The third is the man who was possessed by a legion of demons.
I had been possessed by demons – a host, a legion of them. They would swarm over me and then let me wake up surrounded by destruction, usually bleeding. My people drove me out of the city when they couldn’t restrain me anymore. I don’t really blame them; I’d have done the same thing to someone else, I think. But I lived among the tombs in the countryside: naked, hurting, alone with my demons.
When Jesus stepped ashore from the boat, we all felt that something different was happening. He’d come looking for us. I felt it, and the demons felt it too, and they had nowhere to run.
I don’t remember exactly what happened; they were speaking, not me. But I remember, with a clarity I almost never had in those days, that I saw his face. It was like a lighthouse in a storm. The part of me that was still me fixed on that, and I saw him looking at me – at the part of me that was still me. Jesus spoke, and all of a sudden the storm was … gone. The demons were gone! His disciples gave me clothes, and Jesus talked with me until all the village came to see us.
He didn’t let me follow him after that – he sent me into my village and to the whole Decapolis to tell everyone what he’d done for me. To show them what he’d done. But even though I wasn’t with him in person, the memory of his face stayed with me. I had a feeling, a certainty in my soul that he was with me still.
When I heard he was in Jerusalem for the Passover, I looked everywhere to find him, but I was told he’d been arrested. When I arrived here, at this hill, a large crowd had already gathered, and I pushed through to see.
But when I made it to the front of the crowd, almost everyone around him were screaming hate and mockery. I saw one of his disciples and his mother, but other than that … no one who’d been with him.
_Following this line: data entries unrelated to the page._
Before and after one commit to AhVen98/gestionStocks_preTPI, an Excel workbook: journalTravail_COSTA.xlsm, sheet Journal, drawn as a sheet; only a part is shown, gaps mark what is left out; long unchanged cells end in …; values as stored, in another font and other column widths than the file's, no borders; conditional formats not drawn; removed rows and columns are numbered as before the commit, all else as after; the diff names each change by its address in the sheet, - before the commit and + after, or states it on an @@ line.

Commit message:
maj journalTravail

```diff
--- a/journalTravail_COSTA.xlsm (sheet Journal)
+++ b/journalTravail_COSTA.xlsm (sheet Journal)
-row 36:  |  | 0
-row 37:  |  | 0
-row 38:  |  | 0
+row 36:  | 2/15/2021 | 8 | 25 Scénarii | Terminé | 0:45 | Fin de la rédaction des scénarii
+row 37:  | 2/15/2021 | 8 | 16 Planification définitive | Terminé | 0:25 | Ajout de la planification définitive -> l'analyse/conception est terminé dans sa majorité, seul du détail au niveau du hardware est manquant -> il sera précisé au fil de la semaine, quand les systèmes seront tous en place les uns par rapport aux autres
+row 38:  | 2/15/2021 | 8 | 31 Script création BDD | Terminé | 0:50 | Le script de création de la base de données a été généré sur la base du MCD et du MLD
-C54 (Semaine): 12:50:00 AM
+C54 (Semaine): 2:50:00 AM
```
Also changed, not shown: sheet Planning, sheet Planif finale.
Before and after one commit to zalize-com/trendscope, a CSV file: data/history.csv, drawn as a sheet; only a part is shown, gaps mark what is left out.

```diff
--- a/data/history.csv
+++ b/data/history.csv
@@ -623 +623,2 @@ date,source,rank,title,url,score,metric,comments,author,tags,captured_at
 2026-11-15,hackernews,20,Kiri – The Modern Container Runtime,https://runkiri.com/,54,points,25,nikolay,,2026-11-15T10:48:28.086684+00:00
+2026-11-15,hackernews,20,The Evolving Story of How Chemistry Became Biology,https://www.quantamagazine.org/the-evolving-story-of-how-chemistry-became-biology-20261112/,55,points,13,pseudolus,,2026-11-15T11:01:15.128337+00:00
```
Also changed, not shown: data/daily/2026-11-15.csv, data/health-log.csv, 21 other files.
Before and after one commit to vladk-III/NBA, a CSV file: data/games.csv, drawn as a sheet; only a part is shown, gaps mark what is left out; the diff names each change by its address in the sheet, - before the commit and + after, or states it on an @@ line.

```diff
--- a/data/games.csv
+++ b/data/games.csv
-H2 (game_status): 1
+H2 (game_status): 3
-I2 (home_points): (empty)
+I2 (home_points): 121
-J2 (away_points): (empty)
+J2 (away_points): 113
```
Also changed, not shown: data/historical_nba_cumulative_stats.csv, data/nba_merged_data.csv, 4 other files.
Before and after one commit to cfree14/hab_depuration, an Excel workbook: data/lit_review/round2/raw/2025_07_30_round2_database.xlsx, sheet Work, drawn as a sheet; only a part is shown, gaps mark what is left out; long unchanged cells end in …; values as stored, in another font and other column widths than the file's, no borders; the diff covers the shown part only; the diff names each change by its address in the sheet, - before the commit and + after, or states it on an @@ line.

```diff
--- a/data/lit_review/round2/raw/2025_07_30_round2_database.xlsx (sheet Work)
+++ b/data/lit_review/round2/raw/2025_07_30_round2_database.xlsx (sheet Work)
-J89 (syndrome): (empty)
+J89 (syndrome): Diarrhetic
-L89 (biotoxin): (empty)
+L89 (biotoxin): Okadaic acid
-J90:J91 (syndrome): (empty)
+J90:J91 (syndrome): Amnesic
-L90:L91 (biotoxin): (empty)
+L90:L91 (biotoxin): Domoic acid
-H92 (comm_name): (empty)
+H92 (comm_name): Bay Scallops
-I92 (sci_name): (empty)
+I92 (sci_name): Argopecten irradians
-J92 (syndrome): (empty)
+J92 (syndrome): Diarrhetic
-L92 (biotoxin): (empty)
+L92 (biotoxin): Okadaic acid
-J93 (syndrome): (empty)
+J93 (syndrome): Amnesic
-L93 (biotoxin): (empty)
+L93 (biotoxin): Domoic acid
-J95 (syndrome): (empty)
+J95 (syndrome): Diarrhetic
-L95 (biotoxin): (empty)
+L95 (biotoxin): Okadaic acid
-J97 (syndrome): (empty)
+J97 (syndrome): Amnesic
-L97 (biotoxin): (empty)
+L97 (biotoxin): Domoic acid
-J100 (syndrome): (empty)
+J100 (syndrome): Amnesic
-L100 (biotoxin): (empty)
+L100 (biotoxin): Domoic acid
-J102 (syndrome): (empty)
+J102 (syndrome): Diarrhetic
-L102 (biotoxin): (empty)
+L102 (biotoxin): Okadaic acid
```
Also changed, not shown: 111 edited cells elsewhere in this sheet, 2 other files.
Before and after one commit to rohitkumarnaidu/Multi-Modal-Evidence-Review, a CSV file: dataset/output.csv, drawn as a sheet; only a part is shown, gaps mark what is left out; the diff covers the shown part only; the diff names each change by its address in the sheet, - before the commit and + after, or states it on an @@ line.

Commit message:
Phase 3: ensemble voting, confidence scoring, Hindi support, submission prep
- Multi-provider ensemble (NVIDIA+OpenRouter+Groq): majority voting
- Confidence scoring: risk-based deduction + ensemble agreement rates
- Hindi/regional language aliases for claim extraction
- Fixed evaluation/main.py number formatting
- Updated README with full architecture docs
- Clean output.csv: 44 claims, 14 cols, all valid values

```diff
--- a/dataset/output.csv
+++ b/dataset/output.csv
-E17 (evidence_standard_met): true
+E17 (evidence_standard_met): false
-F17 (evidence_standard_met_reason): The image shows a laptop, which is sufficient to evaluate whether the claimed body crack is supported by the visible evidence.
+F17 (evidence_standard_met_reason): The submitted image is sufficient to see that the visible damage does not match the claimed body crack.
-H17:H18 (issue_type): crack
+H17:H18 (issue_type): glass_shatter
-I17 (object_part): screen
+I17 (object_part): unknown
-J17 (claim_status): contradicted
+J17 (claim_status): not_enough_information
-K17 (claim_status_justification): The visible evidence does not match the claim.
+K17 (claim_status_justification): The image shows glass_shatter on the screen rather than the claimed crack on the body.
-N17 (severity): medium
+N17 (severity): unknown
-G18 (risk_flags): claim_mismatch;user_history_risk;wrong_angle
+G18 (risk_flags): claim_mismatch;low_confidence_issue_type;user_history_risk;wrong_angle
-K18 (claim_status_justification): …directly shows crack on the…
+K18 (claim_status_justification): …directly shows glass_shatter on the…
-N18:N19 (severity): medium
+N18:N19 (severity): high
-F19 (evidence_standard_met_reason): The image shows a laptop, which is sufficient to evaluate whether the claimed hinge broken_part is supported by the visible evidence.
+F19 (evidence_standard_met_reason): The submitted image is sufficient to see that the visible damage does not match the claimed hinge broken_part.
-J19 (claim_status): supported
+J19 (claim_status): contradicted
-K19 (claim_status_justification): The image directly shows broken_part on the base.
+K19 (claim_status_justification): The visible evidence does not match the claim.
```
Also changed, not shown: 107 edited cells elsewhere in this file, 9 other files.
No one helped or comforted him. He was alone.
I even heard him ask, “My God, my God, why have you forsaken me?” Those were the most desolate words I’d ever heard. Jesus called God his Father; but right then, even God had abandoned him. He’s up there dying, and he’s dying alone.
I’m here because this man approached me when everyone else had abandoned me, and I want to understand why he’s dying so utterly and completely alone.